I was 100% sold on being part of the Weal right there, I wanted to be part of this space and community that was so cool and full of history, and not only was it cool, Weal red was and is still my favourite colour. I knew from that October day I wanted to be the Arts and Entertainment Editor, and I dreamed of being Editor-in-Chief one day.
The spring of 2017 I got my first wish. I was on reading week break when I got the call from Lambie Hamilton, the Weal’s Publications Coordinator at the time, with an offer for the A&E editor position. I was ecstatic, and bouncing off the walls with excitement. My girlfriend Jill can attest to that.
Right on the tail end of the due dates of my final assignments for the journalism program, opportunity found me in the form of the position I held for this last year as Editor-in-Chief of the Weal. I was in the Odyssey post-job interview, crunching some final assignments, when Lambie called me with that offer that had me through the roof with joy once again.
It was a wild ride this last year, and it was such a privilege to be part of the dawn of the Weal’s new era as a magazine after more than 90 years as a newspaper. I gained a heaping amount of experience this last year, accomplished a few things, made a ton of mistakes more, and learned so much not only in terms of working in publishing and editing, but life as well.
The Weal was where I had many of my firsts as a novice journalist.

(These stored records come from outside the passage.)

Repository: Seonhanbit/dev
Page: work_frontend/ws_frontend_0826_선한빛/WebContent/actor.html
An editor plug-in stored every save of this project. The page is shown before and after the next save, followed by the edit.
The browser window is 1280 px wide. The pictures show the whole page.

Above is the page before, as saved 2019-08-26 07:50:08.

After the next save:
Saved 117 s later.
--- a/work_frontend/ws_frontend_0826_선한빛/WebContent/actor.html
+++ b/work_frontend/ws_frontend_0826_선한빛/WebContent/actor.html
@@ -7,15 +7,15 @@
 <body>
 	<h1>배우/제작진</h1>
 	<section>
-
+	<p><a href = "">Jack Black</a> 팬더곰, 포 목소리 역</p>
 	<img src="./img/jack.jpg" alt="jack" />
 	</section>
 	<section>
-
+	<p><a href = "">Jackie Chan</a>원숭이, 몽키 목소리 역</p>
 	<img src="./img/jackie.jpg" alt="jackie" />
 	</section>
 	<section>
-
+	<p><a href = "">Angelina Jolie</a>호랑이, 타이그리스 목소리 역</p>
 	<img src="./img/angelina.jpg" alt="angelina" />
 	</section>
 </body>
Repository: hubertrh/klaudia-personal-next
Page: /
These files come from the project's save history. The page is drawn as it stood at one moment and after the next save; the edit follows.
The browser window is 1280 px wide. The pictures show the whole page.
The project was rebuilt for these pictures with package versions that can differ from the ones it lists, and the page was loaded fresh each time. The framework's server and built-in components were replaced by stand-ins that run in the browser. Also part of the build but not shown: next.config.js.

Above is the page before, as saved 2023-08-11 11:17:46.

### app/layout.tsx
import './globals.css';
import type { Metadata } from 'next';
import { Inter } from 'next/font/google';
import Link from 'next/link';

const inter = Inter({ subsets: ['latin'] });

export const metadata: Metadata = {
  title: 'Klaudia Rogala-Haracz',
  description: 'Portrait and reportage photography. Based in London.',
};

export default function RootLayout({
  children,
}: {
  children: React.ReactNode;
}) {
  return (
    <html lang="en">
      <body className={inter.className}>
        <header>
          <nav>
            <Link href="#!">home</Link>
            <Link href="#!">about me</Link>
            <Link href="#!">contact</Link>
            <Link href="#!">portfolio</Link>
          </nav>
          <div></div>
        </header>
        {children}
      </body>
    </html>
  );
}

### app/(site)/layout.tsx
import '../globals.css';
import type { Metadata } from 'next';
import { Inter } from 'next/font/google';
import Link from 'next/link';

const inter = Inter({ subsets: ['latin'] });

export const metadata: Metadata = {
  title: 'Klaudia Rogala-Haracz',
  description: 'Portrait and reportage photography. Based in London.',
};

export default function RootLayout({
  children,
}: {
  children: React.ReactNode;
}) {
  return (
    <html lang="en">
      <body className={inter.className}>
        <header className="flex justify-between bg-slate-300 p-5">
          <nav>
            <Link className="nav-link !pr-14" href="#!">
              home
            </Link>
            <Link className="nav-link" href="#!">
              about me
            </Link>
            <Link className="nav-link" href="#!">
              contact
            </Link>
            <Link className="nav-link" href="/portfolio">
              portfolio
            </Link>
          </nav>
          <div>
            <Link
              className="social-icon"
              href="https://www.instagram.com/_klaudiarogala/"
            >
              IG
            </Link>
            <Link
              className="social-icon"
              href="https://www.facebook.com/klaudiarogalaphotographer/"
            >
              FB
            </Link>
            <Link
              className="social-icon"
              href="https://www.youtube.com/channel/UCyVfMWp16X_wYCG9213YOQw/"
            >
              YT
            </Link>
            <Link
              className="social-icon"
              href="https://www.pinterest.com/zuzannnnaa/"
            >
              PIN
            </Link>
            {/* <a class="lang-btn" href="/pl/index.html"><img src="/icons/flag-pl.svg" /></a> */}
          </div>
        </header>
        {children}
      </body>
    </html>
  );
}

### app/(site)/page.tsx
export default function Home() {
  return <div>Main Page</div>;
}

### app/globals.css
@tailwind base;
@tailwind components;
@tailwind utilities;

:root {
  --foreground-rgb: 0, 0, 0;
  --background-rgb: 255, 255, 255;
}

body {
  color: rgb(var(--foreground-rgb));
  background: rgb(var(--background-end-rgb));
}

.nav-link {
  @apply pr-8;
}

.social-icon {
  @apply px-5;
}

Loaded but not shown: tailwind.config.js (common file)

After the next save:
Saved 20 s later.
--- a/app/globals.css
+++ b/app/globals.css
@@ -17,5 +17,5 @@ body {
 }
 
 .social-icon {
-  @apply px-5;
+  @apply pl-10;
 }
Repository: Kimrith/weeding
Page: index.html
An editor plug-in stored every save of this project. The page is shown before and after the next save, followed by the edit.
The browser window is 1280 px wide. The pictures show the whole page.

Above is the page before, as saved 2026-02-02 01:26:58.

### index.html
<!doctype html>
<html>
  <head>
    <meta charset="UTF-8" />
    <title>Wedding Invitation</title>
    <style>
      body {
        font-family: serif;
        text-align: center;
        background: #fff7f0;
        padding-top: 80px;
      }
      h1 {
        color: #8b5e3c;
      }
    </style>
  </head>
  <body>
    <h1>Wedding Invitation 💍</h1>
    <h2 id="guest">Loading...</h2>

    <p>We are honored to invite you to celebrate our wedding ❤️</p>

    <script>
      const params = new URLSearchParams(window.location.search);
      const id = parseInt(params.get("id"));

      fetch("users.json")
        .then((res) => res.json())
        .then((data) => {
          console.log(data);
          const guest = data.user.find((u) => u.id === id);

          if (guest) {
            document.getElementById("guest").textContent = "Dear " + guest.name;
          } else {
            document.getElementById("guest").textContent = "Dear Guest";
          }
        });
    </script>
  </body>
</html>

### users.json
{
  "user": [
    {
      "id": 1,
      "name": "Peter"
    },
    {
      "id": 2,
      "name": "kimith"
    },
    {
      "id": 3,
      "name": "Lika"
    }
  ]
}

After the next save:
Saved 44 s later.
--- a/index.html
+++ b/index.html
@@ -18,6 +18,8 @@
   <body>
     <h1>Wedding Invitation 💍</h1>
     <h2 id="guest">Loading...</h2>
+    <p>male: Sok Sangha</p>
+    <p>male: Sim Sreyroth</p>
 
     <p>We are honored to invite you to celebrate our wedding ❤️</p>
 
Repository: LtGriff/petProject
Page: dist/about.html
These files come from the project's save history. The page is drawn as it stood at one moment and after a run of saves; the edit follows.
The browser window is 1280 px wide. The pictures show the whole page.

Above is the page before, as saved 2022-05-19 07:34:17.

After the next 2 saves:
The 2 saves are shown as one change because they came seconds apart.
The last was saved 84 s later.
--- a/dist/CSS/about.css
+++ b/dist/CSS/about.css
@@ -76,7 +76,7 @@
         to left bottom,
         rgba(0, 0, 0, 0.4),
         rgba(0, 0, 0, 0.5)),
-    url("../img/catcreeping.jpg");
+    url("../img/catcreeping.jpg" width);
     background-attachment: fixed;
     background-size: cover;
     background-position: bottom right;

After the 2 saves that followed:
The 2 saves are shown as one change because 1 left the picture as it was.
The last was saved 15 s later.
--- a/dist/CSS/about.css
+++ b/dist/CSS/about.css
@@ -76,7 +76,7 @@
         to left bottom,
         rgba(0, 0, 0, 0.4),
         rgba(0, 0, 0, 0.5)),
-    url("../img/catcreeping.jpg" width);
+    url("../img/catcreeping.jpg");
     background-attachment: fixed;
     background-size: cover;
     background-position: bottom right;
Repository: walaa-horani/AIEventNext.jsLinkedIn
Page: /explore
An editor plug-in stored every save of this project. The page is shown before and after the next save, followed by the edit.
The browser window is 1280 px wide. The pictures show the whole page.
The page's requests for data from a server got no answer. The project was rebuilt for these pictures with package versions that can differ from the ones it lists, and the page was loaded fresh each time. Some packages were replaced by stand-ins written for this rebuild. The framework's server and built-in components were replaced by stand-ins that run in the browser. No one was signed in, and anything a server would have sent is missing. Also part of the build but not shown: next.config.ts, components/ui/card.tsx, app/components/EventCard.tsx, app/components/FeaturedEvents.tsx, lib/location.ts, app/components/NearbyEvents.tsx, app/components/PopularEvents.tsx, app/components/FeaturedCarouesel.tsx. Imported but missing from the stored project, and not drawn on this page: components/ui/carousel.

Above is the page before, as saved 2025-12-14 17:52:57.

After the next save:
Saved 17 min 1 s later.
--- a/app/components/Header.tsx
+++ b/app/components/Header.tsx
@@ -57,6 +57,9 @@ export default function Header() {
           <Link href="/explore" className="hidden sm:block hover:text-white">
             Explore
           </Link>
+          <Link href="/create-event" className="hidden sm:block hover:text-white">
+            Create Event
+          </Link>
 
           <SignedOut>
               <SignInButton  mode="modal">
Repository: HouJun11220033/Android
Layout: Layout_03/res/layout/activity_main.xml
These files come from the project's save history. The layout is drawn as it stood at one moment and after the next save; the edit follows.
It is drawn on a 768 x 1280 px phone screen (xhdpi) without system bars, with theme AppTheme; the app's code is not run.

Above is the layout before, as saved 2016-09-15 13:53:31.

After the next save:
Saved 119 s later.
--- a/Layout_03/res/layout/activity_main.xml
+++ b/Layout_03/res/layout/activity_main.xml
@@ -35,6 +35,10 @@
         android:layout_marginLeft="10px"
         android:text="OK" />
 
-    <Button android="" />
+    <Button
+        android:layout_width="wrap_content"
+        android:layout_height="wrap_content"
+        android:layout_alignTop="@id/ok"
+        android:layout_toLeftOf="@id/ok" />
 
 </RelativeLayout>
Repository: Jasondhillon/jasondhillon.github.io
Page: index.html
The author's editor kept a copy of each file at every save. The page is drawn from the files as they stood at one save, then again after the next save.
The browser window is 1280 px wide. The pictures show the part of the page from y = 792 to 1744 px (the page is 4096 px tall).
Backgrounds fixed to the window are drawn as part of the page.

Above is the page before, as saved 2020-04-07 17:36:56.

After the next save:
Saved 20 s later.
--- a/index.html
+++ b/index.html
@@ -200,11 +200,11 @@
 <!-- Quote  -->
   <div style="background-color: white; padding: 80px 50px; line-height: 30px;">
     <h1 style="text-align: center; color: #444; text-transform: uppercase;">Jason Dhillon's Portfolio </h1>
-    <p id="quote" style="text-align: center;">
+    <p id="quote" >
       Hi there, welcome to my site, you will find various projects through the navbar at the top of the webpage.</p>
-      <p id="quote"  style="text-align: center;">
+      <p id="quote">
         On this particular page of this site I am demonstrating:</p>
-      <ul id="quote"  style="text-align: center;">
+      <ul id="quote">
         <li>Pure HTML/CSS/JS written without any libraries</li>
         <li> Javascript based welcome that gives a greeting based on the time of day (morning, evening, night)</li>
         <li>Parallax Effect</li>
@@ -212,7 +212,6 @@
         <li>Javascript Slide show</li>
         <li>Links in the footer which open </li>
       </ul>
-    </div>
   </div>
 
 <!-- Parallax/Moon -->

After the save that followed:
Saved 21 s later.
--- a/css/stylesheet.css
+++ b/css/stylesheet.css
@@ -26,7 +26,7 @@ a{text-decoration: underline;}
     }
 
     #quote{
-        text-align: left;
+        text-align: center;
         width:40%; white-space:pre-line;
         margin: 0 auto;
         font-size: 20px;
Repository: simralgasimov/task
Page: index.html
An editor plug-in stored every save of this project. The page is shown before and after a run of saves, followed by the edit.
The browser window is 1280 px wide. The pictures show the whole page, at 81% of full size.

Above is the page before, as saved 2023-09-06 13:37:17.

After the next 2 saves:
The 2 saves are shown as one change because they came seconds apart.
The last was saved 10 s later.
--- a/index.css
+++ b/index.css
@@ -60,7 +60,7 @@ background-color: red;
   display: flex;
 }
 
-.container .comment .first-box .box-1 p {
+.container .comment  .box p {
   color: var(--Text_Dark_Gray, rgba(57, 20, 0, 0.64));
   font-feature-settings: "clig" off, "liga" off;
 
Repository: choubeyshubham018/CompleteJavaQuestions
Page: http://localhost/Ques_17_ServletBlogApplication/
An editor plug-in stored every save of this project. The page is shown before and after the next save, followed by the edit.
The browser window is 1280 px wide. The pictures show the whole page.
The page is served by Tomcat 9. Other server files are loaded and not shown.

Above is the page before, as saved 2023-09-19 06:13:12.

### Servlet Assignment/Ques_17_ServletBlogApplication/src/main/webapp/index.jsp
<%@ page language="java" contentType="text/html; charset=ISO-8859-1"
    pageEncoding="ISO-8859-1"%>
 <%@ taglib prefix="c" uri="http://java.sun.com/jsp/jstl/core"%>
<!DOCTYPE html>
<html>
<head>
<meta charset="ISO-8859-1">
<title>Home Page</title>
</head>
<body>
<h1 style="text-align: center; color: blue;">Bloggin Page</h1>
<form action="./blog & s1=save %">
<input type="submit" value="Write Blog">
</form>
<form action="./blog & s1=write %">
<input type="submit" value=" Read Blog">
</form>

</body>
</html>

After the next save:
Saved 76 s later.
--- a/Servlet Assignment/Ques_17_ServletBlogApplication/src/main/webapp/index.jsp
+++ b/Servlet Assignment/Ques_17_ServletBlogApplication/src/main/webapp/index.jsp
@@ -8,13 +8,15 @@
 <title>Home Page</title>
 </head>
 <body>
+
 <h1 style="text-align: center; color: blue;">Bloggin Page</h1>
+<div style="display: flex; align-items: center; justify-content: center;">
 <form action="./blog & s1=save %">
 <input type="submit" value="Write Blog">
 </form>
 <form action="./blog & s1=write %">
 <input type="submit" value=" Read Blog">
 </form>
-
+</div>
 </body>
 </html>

My first published byline, my first draft marked up and drenched in red ink, my first time staying somewhere past 9:00 p.m. to finish an assignment, my first production day, my first time working at a concert and not just attending, and finally, my first full-time job. It’s a publication and place I can never forget.
SAITSA also provided me with my first part-time job as a sales associate at the Station Market and the Odyssey, a gig I still miss sometimes, also an experience I’ll always cherish.
Cases like mine are why student unions like SAITSA are important. SAITSA’s given me, and so many other students so many great opportunities throughout its long history.
The Weal didn’t just provide a platform for me to get bylines under my belt, it also welcomed me into its fold as a member of its community, gave me a chance to become a leader, and I made friends who I still see often and cherish dearly to this day.
I love the Weal dearly. Almost as if it were a person. Although It’ll be so difficult to leave what’s pretty much been my second home these past few years, I’ll never progress further in my journey, and do even greater things if I don’t push myself out of my comfort zone.
The past three years flew by oh-so quickly. I blinked around this time last year, and here I am, after all the ups and downs over the years I’m finished at SAIT and ready to conquer whatever comes next.
I hope to return someday in the future as the Weal’s publications coordinator. I also hope to make it big as a comic book artist someday. I’ve always wanted to illustrate and write my own comic in the style of a manga, as I’m absolutely crazy about manga, and I hope to take what I’ve learned here and apply that knowledge of publishing not just on whatever my next career venture is, but also for when the time comes for me to publish that comic and take the world by storm.
For all those who followed my journey at SAIT, and the Weal, I hope I made you proud.
A Weal pin will always have a home in my desk. I’ll never forget the kind people I worked with over the years at SAITSA. I never thought I’d be the last Wealie who worked alongside those editors who introduced the Weal to me in my first news writing class, and a few teams after, to leave campus.
It’s been a pleasure.
I’ll see you around, SAIT.